Our contemporary understanding of the ministry of God’s word is too narrow.

The Bible speaks much about the importance of leaders and the word of God.  In the early church, the first big challenge they faced was over the apostle’s primary call to “prayer and the ministry of the word” (Acts 6:4).  This is why they” appointed others to administrate the serving of food” to the church (Acts 6:1-3), so they could give themselves to  God’s word.

In contemporary church leadership, when one thinks about the ministry of God’s word, the immediate association is with an anointed hour-long sermon preached from a platform or teaching a class.  It is a one-way communication that is more of a monologue in which the gifted speaker expounds the word.

The Biblical perspective reveals a much broader idea.  If we define it too narrowly, we miss some of the richness and diversity of what the Bible reveals about expounding and receiving God’s word.  Because of this, many have a shallow foundation in the word that will not hold up under pressure. Let us consider some of the examples from the New Testament.

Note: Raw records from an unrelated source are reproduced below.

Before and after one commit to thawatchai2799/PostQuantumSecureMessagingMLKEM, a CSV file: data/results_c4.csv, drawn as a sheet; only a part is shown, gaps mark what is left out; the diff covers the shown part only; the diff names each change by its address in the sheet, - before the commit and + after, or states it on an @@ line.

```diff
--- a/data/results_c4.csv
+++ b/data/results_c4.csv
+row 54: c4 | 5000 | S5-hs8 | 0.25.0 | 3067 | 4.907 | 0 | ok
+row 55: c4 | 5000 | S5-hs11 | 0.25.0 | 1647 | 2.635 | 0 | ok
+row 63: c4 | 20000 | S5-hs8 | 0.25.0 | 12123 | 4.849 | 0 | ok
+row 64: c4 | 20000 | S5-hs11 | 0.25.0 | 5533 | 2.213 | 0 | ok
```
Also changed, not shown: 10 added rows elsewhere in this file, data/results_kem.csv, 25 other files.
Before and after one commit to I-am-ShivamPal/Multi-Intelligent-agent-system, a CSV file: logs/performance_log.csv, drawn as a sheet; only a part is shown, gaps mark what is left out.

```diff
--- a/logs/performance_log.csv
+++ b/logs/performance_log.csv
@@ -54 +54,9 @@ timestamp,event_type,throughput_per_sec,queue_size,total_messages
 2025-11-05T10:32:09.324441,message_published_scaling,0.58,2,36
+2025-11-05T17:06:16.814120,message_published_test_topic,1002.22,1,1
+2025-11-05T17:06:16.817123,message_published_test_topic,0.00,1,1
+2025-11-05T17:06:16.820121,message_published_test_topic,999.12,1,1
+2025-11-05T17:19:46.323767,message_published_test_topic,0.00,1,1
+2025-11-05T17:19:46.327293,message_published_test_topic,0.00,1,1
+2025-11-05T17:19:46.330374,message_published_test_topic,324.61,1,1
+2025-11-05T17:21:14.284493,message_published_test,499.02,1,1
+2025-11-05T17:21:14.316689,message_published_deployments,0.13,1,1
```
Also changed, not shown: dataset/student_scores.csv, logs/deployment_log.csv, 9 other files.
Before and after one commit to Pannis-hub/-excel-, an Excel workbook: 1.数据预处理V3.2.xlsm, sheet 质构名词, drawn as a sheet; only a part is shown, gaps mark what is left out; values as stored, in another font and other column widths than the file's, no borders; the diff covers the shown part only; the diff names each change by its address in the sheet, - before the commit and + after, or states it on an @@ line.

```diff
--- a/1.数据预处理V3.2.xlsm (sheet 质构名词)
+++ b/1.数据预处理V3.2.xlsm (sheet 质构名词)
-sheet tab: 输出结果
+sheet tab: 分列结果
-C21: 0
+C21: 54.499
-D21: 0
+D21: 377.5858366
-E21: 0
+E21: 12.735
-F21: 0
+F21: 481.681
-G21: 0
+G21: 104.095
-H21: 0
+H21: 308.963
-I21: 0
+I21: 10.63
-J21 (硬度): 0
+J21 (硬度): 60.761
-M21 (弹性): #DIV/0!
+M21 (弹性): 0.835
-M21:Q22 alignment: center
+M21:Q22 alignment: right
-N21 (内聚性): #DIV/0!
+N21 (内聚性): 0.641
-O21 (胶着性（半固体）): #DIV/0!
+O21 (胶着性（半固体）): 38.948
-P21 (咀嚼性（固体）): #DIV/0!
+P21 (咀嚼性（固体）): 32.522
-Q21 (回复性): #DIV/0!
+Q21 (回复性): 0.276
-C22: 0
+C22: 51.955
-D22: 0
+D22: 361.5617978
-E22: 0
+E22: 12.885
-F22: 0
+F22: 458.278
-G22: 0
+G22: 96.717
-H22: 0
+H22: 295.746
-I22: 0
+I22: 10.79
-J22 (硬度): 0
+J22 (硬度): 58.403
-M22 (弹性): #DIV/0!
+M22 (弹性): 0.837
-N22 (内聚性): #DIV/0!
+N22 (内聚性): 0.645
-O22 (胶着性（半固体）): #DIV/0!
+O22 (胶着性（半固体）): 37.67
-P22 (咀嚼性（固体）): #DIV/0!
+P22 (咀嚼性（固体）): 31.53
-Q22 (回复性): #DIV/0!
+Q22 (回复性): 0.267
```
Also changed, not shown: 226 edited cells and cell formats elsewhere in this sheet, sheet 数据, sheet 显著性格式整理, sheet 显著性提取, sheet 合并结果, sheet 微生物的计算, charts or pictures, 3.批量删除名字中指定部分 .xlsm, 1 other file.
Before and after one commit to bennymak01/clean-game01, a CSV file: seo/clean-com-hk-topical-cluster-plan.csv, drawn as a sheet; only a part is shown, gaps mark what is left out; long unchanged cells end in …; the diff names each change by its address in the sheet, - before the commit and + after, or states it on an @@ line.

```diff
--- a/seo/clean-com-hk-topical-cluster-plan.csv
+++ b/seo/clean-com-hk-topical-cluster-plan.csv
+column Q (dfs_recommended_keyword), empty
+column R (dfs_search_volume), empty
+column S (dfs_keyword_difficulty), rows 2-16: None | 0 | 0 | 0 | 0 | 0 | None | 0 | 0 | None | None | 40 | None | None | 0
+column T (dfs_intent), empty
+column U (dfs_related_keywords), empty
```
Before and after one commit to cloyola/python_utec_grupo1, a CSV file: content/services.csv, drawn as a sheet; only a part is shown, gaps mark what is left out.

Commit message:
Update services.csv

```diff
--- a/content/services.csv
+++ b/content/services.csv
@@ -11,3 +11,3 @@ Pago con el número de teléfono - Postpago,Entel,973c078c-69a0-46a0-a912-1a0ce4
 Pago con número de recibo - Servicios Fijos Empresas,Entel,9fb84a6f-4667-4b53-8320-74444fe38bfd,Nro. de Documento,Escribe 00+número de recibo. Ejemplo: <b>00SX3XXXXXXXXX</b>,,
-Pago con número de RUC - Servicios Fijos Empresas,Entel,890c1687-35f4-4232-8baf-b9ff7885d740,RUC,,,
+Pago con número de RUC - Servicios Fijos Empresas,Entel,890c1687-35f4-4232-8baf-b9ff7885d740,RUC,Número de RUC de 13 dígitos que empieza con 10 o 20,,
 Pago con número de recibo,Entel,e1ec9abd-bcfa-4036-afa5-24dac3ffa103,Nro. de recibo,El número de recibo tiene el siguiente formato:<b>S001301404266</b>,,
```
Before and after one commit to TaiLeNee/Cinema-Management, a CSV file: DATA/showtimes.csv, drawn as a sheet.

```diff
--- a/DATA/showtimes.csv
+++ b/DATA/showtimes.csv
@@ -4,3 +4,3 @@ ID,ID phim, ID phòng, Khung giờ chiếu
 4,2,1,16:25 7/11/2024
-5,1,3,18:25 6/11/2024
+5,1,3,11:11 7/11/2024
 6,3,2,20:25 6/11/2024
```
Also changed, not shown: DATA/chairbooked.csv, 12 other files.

When Paul later met with the Ephesian elders for the final time, he reminded them of the importance he placed on receiving God’s word while he was with them.  When you consider the variety of Greek words (and their definitions) he used in association with the ministry of God’s word, you see that it was much more than a fiery one-hour monologue from behind the pulpit, or a hour long teaching in a class.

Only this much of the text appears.